Luke 10:25-37. After concentrating on the nature of who Jesus is, Luke turns in chapter 10 to the kind of life that Jesus expects his followers to live. And the first of these lessons is deeply transformational.
Who was Jesus? There were lots of opinions going around during his day, but his disciples said it correctly: he was the incarnate Son of God. But what does that mean for us?
Luke 8:22-25. You can't be certain of anything unless you're in possession of the power to make something so. Jesus is compelling for the very reason that is he is all powerful
Luke 8:4-18. Luke records the first story Jesus ever told, what we call "parables" as a story that explains HOW we are supposed to hear Jesus' stories.

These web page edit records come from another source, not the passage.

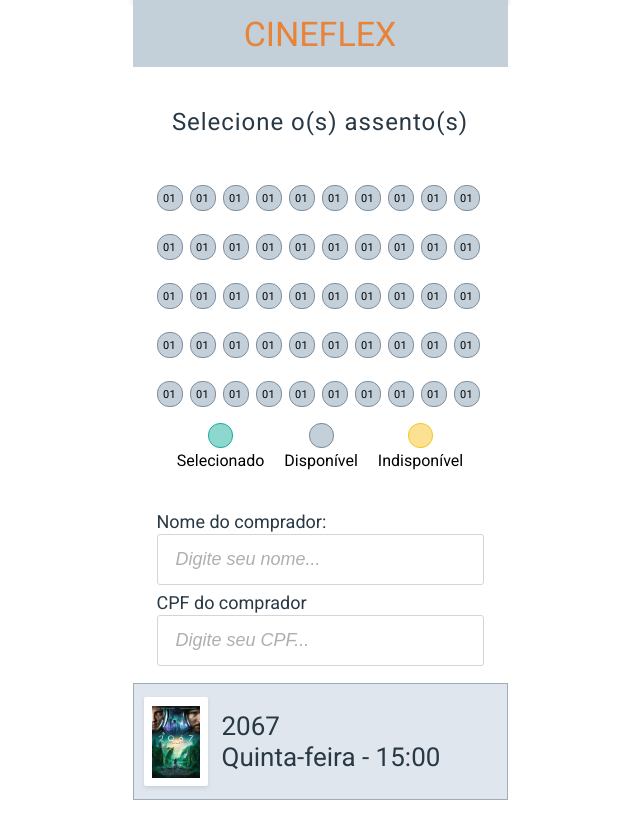
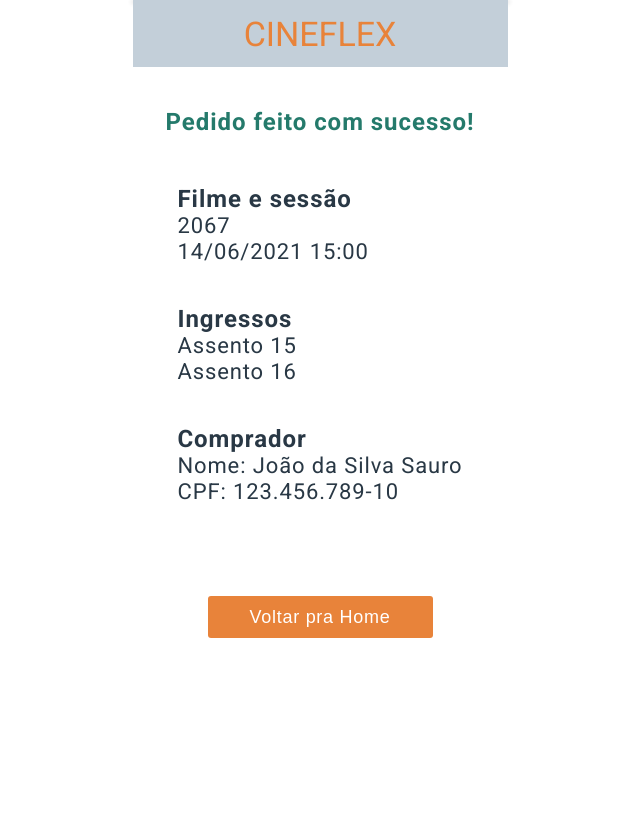
Before and after one commit to LorenaMMorais/projeto9-cineflex, a JavaScript app: page / in a window 1280 px wide. Shown: the top 838 px of the page, without its empty margins (320-960 px from the left). After the commit the page ends 800 px from the top, so only its background shows below. Built offline with nearby package versions, Linux system fonts and the light colour scheme.

Commit message:
add layout Tela 4

```diff
--- a/public/css/styles.css
+++ b/public/css/styles.css
@@ -29,7 +29,7 @@ header p{
     line-height: 40px;
     color: #E8833A;
 }
-.selecao{
+.titulo-page{
     position: fixed;
     margin-top: 67px;
     width: 375px;
@@ -311,3 +311,56 @@ button.botao-reservar-assento{
 }
 
 /* Fim Tela 3 */
+
+/* Tela 4 */
+.sucesso{
+    display:flex;
+    flex-wrap: wrap;
+
+    font-weight: 700;
+    color: #247A6B;
+}
+.descricao-compra{
+    display: flex;
+    flex-direction: column;
+    gap: 40px;
+}
+.descricao h1{
+    font-weight: 700;
+    font-size: 24px;
+    line-height: 28px;
+    display: flex;
+    align-items: center;
+    letter-spacing: 0.04em;
+    color: #293845;
+}
+.descricao p{
+    font-weight: 400;
+    font-size: 22px;
+    line-height: 26px;
+    display: flex;
+    align-items: center;
+    letter-spacing: 0.04em;
+
+    color: #293845;
+}
+button.voltar-home{
+    width: 225px;
+    height: 42px;
+    margin-top: 91px;
+    background: #E8833A;
+    border-radius: 3px;
+    border: none;
+
+    display: flex;
+    justify-content: center;
+    align-items: center;
+
+    font-weight: 400;
+    font-size: 18px;
+    line-height: 21px;
+    letter-spacing: 0.04em;
+
+    color: #FFFFFF;
+}
+/* Fim Tela 4 */
--- a/src/components/App.js
+++ b/src/components/App.js
@@ -1,12 +1,14 @@
 // import TelaSelecaoFilme from "./TelaSelecaoFilme";
 // import TelaSelecaoHorario from "./TelaSelecaoHorario";
-import TelaSelecaoAssento from "./TelaSelecaoAssento";
+// import TelaSelecaoAssento from "./TelaSelecaoAssento";
+import TelaSucesso from "./TelaSucesso";
 export default function App(){
     return(
         <>
             {/*<TelaSelecaoFilme /> */}
-            {/* <TelaSelecaoHorario/> */}
-            <TelaSelecaoAssento />
+            {/* <TelaSelecaoHorario /> */}
+            {/* <TelaSelecaoAssento /> */}
+            <TelaSucesso />
         </>
     );
 }
--- a/src/components/TelaSelecaoAssento.js
+++ b/src/components/TelaSelecaoAssento.js
@@ -4,7 +4,7 @@ export default function TelaSelecaoAssento(){
     return(
         <>
             <Header />
-            <section className="selecao">Selecione o(s) assento(s)</section>
+            <section className="titulo-page">Selecione o(s) assento(s)</section>
             <main>
                 <section className="container-assentos">
                     <div className="assento">01</div>
--- a/src/components/TelaSelecaoFilme.js
+++ b/src/components/TelaSelecaoFilme.js
@@ -4,7 +4,7 @@ export default function TelaSelecaoFilme(){
     return(
         <>
         <Header />
-        <section className="selecao">Selecione o filme</section>
+        <section className="titulo-page">Selecione o filme</section>
         <section className="container-filmes">
             <div className="filme">
                 <img src="./assets/filme-2067.png" alt="filme 2067"/>
--- a/src/components/TelaSelecaoHorario.js
+++ b/src/components/TelaSelecaoHorario.js
@@ -4,7 +4,7 @@ export default function TelaSelecaoHorario(){
     return (
         <>
             <Header />
-            <section className="selecao">Selecione o Horário</section>
+            <section className="titulo-page">Selecione o Horário</section>
             <main className="container-opcoes-dias">
                     <div className="dia">
                         Quinta-feria - 24/06/2021
--- /dev/null
+++ b/src/components/TelaSucesso.js
@@ -0,0 +1,33 @@
+import Header from "./Header";
+
+export default function TelaSucesso(){
+    return(
+        <>
+            <Header />
+            <section className="titulo-page sucesso">Pedido feito com sucesso!</section>
+            {/* ajeitar layout titulo-page depois */}
+            <main>
+                <section className="finalizacao-compra">
+                    <div className="descricao-compra">
+                        <div className="descricao">
+                            <h1>Filme e sessão</h1>
+                            <p>2067</p>
+                            <p>14/06/2021 15:00</p>
+                        </div>
+                        <div className="descricao">
+                            <h1>Ingressos</h1>
+                            <p>Assento 15</p>
+                            <p>Assento 16</p>
+                        </div>
+                        <div className="descricao">
+                            <h1>Comprador</h1>
+                            <p>Nome: João da Silva Sauro</p>
+                            <p>CPF: 123.456.789-10</p>
+                        </div>
+                    </div>
+                </section>
+                <button className="voltar-home">Voltar pra Home</button>
+            </main>
+        </>
+    );
+}
```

Luke 7:1-10. The religious leaders told Jesus that the Centurion was "worthy" to have him heal his servant. But that's not how the Centurion sees himself. What does this have to do with Biblical "faith?"
Luke 7:18-50. Jesus is going to come to you in a form that you don't expect. But when you realize the terms in which he will realize your relationship, you can be deeply encouraged.
Luke 6. Luke presents his version of Jesus' famous "Sermon on the Mount." Here we find that Jesus puts a radical new vision of the Christian life before his followers.
Without a doubt, the wonder working miracles of Jesus were at the top of the list of why people followed him, right? Actually, it's slightly more complicated than that.
Jesus battles Satan at the outset of his ministry proving that he is the New and better Adam, surviving temptation where Adam failed. This teaches us how to handle temptation in our lives.
What could a genealogy possible say to us that would establish the compelling nature of Jesus? A lot, actually. Today we look at how Jesus transforms our own broken personal history.